== PROBLEM STATEMENT ==
For every record, give an exact copy that has no pictures in it.

Difference listings
════════

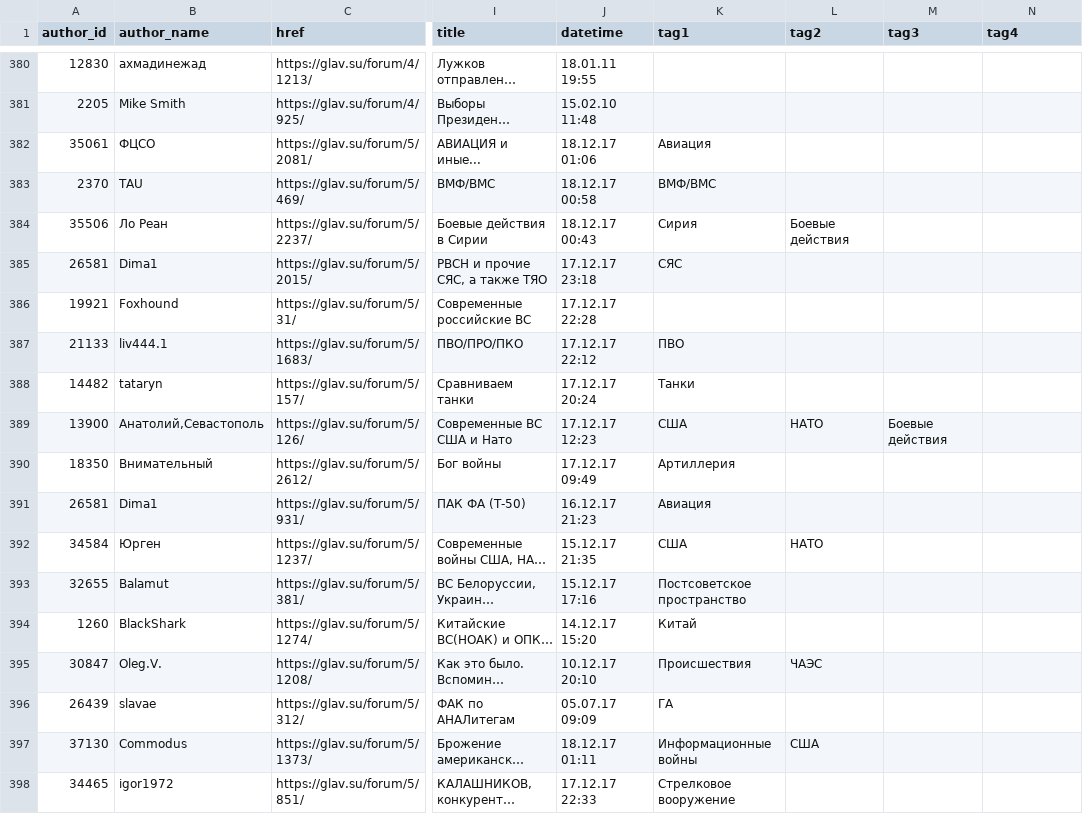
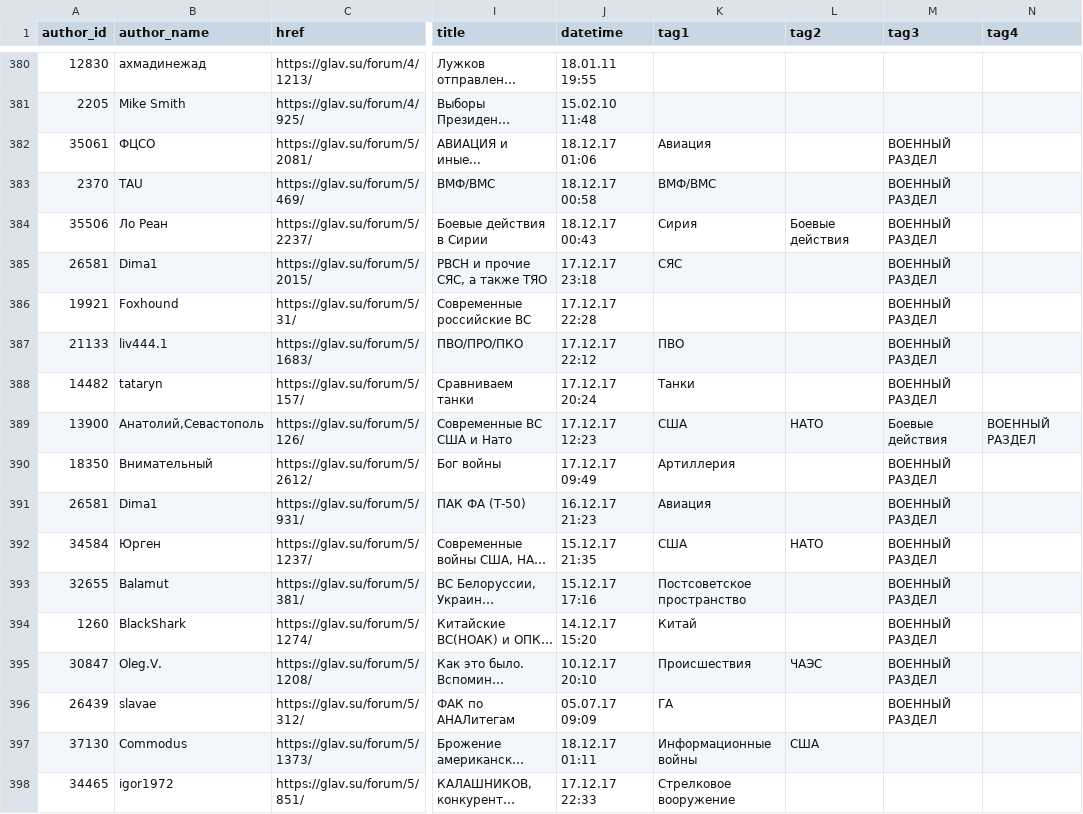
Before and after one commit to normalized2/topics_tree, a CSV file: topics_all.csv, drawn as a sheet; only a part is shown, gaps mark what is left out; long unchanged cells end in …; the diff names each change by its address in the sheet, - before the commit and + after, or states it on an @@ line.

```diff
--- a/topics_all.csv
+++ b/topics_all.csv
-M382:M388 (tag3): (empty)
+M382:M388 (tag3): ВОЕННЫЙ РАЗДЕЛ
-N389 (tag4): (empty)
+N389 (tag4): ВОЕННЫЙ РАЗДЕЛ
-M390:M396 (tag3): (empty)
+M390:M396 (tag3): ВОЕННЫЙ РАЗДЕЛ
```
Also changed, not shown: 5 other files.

════════

== OUTPUT FOR THIS TASK ==
Before and after one commit to normalized2/topics_tree, a CSV file: topics_all.csv, drawn as a sheet; only a part is shown, gaps mark what is left out; long unchanged cells end in …; the diff names each change by its address in the sheet, - before the commit and + after, or states it on an @@ line.

```diff
--- a/topics_all.csv
+++ b/topics_all.csv
-M382:M388 (tag3): (empty)
+M382:M388 (tag3): ВОЕННЫЙ РАЗДЕЛ
-N389 (tag4): (empty)
+N389 (tag4): ВОЕННЫЙ РАЗДЕЛ
-M390:M396 (tag3): (empty)
+M390:M396 (tag3): ВОЕННЫЙ РАЗДЕЛ
```
Also changed, not shown: 5 other files.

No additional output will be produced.